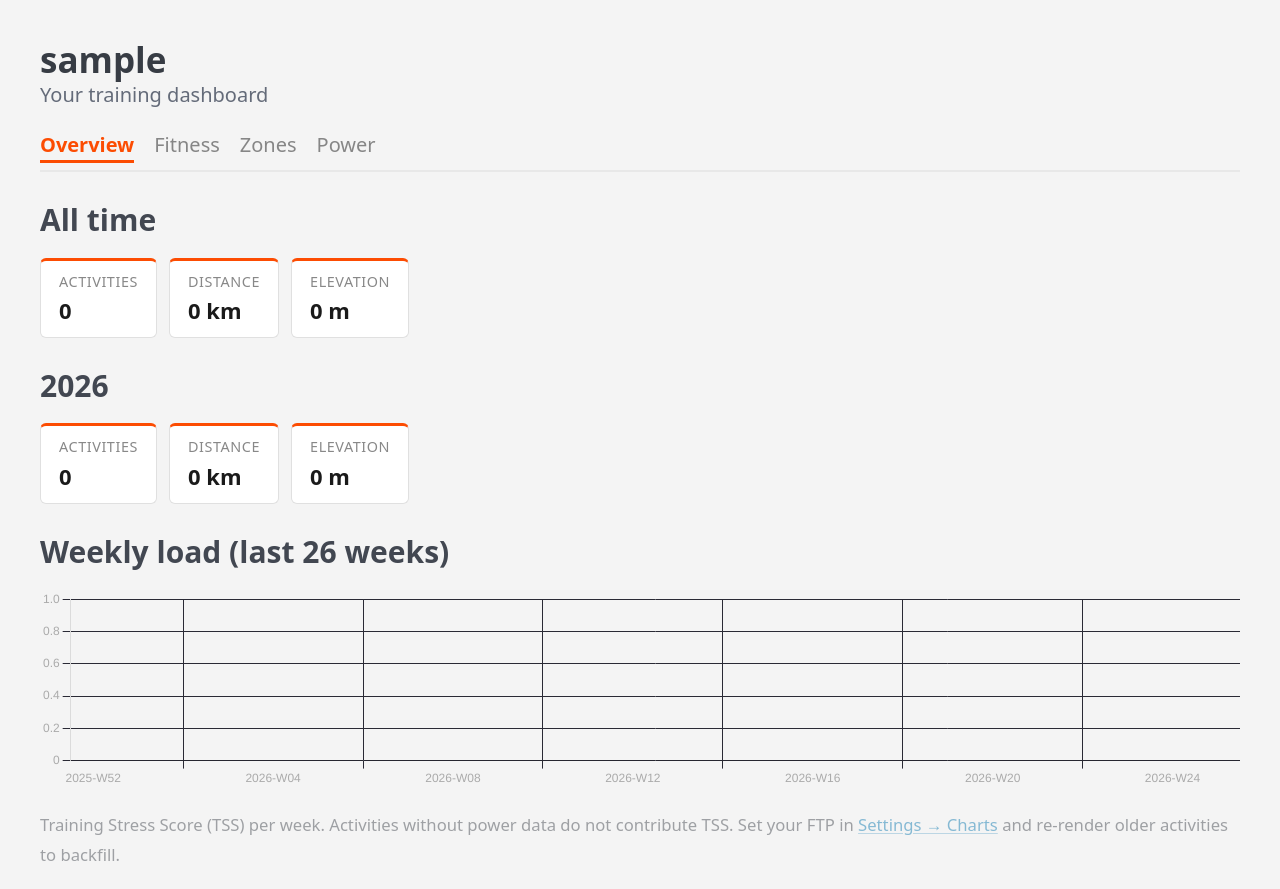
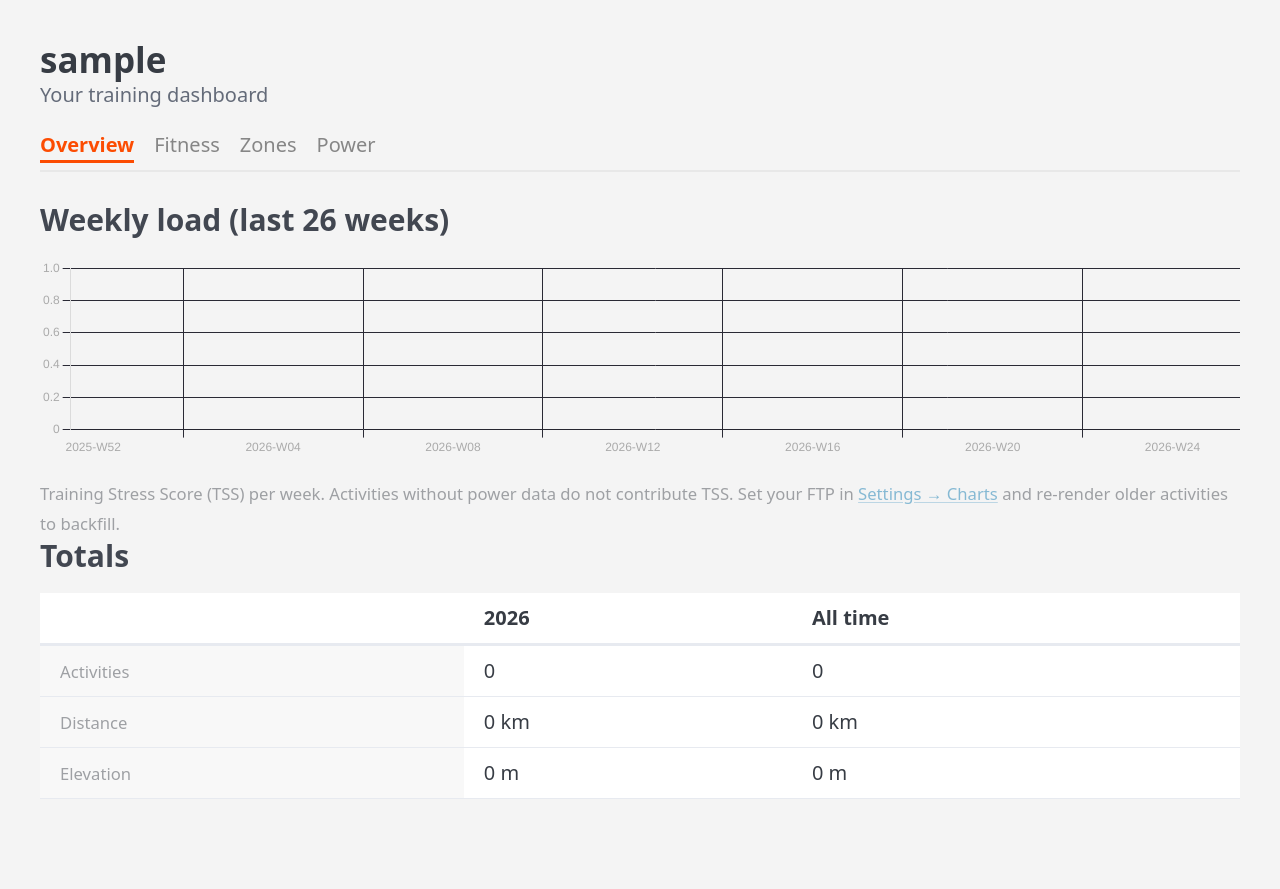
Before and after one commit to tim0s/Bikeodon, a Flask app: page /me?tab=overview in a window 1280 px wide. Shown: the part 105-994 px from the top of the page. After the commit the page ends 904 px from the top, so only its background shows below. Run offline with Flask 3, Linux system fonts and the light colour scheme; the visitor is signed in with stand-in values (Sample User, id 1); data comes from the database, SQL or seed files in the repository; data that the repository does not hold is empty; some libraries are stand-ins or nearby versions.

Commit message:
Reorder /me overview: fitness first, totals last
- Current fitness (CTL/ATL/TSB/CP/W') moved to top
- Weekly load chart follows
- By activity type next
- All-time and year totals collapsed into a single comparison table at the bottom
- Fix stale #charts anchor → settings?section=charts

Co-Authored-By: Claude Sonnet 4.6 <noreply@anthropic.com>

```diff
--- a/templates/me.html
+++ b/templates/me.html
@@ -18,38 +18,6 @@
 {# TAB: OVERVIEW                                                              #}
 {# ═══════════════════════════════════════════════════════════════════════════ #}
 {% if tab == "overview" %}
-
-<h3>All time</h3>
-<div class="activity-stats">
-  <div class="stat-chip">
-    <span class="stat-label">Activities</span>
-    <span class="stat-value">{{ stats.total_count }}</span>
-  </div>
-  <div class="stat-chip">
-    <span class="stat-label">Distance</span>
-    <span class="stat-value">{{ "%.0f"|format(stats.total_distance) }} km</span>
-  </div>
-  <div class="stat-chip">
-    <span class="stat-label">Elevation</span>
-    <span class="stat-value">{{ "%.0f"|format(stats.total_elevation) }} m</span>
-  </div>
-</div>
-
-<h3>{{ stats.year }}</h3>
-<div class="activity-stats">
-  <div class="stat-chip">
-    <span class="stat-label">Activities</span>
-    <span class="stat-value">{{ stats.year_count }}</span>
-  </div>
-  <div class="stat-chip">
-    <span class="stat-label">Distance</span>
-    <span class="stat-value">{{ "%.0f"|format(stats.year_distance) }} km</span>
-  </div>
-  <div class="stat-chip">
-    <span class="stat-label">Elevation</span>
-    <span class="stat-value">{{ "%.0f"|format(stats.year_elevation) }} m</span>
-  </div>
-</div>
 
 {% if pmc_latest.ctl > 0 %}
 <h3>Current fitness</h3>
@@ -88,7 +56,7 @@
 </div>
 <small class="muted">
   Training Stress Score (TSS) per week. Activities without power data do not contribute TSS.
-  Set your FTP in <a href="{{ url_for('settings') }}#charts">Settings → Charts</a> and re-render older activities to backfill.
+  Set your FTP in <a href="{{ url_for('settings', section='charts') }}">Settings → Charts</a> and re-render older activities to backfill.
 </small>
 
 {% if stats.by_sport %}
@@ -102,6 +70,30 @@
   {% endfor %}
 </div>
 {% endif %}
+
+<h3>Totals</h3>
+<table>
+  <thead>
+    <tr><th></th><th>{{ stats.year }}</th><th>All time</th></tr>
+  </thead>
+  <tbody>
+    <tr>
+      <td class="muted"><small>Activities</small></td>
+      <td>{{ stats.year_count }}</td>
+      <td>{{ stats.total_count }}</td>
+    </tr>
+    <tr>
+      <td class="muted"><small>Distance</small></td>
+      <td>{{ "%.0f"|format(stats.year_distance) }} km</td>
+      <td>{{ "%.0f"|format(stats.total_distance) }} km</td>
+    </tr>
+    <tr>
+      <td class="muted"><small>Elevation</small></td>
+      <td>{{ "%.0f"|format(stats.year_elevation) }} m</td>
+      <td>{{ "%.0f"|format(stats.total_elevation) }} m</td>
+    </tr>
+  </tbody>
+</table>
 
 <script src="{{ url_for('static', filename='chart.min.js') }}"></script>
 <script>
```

☆ ☆ ☆

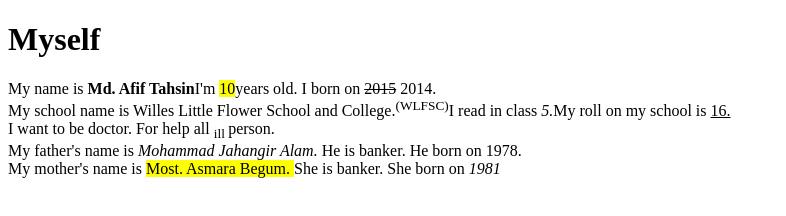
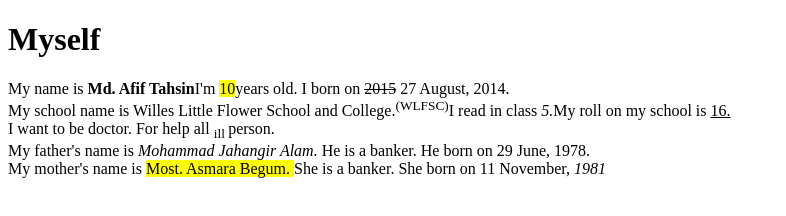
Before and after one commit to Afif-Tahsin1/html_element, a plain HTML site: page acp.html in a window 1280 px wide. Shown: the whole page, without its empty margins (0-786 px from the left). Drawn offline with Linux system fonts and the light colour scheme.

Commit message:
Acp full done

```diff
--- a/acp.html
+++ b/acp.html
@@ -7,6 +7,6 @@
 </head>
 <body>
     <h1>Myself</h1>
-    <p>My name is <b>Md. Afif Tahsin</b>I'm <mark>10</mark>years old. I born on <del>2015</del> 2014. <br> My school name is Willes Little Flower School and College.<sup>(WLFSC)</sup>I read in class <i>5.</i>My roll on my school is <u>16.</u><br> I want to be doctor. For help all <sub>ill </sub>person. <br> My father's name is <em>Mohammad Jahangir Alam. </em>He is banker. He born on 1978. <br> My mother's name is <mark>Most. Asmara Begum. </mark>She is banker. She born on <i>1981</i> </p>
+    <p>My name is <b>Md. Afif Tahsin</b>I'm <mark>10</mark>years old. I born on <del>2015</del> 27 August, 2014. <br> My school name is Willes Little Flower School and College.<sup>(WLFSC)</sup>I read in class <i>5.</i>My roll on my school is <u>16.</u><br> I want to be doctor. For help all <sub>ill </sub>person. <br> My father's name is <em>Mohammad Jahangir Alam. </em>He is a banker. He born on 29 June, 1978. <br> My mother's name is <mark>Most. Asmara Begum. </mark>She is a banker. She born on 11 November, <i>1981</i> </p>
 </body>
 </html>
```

☆ ☆ ☆

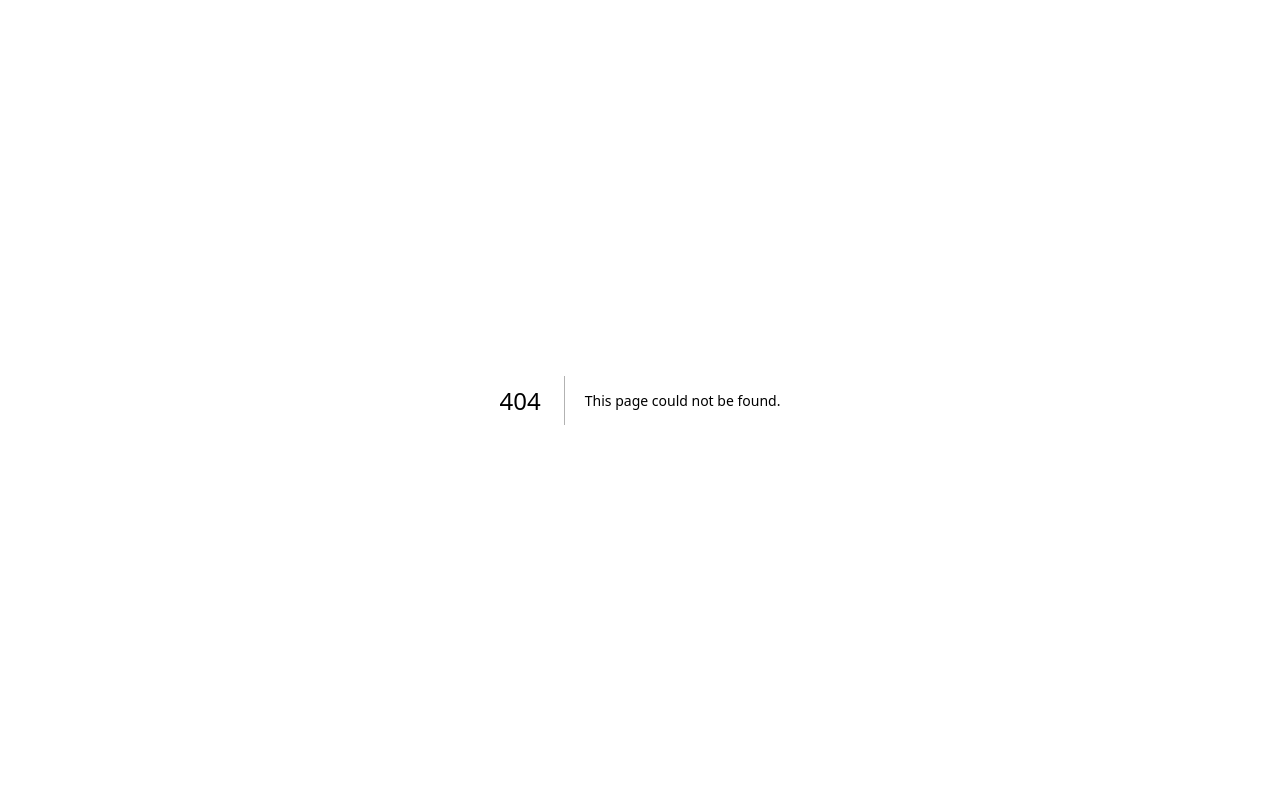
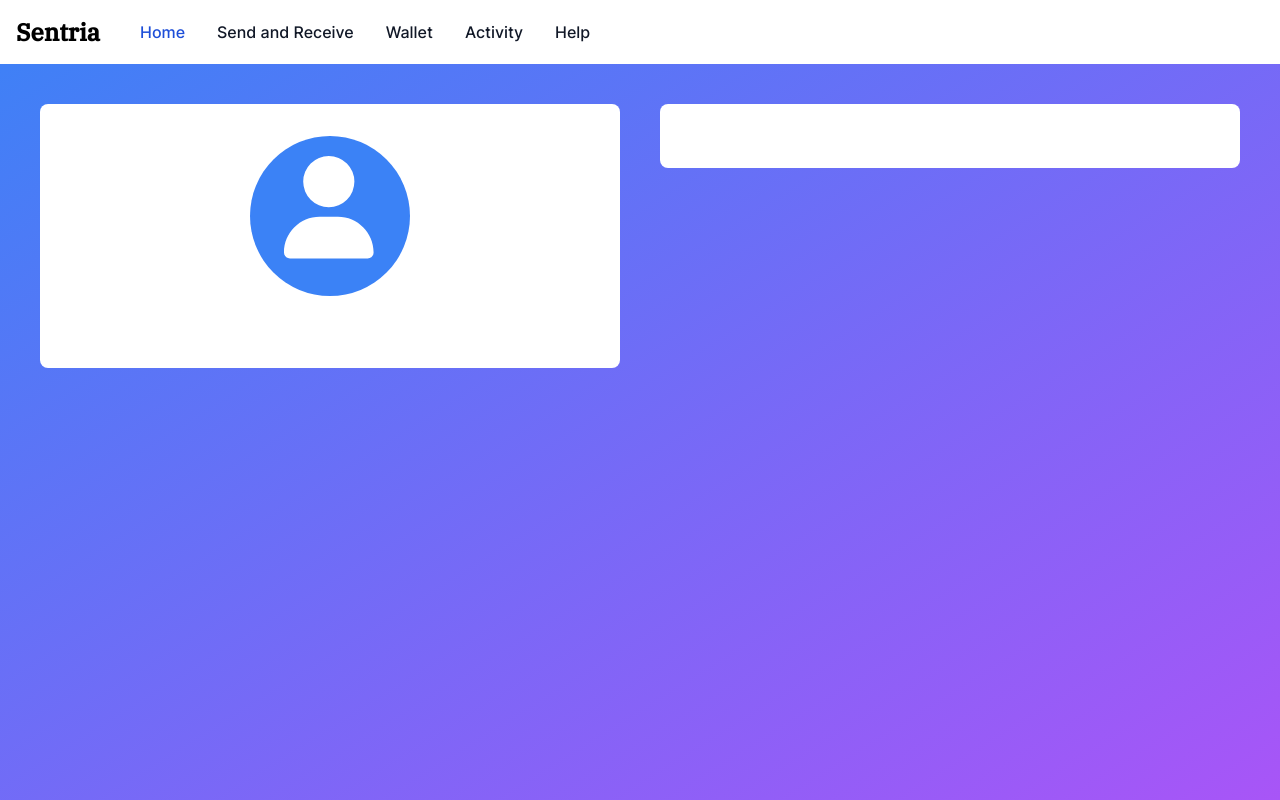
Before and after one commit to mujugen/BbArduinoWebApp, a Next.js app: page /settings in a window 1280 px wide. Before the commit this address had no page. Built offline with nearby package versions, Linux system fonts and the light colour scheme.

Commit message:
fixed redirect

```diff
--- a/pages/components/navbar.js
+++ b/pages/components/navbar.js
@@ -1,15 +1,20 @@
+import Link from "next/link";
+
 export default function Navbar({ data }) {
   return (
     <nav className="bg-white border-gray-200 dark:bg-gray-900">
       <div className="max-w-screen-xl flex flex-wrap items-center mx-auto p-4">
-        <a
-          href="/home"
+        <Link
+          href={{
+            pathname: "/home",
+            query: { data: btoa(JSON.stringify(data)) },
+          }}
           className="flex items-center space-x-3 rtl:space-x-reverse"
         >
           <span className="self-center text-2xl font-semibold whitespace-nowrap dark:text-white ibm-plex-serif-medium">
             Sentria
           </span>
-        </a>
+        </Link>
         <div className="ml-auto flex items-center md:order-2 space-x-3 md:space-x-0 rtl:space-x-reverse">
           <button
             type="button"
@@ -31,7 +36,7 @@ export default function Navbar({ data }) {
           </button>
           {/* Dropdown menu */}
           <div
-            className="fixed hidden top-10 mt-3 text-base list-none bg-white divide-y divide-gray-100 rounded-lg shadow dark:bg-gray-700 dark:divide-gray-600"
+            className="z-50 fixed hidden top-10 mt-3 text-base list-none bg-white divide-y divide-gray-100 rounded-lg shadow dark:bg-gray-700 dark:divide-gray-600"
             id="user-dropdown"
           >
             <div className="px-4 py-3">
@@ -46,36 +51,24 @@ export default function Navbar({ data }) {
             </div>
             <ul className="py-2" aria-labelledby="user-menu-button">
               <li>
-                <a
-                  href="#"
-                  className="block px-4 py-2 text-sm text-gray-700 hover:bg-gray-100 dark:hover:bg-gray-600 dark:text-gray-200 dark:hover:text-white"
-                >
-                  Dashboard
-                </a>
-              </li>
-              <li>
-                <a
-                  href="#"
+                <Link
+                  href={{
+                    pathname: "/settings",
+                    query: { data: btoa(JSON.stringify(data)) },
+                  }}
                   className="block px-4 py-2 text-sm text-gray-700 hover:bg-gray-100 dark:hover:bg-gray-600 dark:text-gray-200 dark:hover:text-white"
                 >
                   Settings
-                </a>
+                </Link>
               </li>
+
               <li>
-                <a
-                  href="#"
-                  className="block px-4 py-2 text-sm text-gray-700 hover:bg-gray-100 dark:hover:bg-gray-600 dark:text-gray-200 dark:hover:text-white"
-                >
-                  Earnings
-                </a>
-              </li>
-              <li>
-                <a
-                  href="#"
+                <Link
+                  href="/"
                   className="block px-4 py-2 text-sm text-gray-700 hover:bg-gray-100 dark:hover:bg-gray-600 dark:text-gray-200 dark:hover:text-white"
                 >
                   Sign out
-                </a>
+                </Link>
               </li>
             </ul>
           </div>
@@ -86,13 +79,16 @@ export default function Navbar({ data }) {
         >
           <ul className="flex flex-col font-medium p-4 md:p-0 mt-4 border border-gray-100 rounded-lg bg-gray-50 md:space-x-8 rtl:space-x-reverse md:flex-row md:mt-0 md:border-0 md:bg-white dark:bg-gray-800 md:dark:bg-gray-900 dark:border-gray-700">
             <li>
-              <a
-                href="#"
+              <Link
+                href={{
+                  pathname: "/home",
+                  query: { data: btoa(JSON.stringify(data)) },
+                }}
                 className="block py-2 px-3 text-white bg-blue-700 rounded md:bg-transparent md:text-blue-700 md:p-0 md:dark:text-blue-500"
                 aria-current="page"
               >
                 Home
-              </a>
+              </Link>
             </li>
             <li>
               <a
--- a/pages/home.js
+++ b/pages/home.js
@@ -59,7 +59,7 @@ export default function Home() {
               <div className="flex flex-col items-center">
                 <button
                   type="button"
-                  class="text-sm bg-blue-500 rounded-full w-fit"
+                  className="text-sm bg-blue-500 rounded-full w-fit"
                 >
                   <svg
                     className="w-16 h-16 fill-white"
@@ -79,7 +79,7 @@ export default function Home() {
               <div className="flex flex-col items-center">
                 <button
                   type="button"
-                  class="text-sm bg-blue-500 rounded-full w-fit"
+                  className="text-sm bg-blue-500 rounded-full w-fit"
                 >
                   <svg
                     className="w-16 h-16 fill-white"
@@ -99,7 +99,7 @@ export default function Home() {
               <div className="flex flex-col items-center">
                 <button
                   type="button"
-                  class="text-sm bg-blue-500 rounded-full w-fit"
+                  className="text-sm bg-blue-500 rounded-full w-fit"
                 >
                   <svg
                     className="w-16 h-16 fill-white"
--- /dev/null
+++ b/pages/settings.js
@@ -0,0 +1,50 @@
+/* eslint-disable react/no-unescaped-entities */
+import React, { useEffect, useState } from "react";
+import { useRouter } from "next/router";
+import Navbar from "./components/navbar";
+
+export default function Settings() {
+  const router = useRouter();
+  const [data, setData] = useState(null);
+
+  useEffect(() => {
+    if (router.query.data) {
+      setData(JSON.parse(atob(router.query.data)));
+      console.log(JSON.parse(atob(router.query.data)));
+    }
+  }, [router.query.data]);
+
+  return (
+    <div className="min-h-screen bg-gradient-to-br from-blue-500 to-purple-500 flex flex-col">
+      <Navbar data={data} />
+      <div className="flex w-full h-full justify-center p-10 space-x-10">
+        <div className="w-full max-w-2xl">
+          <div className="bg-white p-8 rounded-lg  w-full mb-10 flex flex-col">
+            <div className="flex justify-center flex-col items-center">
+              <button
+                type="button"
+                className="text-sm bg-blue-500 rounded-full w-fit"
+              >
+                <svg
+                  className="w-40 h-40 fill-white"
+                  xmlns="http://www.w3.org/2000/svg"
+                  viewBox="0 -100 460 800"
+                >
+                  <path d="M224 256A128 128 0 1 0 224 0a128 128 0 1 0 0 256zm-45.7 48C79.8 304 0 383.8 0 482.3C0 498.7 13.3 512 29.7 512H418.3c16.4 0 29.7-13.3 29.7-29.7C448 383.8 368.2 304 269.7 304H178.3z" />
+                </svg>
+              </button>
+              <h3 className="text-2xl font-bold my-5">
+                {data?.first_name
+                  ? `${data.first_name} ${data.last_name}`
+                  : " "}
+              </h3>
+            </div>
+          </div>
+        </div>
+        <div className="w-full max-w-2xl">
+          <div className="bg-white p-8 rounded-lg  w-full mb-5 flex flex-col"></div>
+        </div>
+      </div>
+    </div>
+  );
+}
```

☆ ☆ ☆

→ Try it:
Please give, as a single number with nothing added, the count of lines in the records that contain the word "components".

→ Result below:
3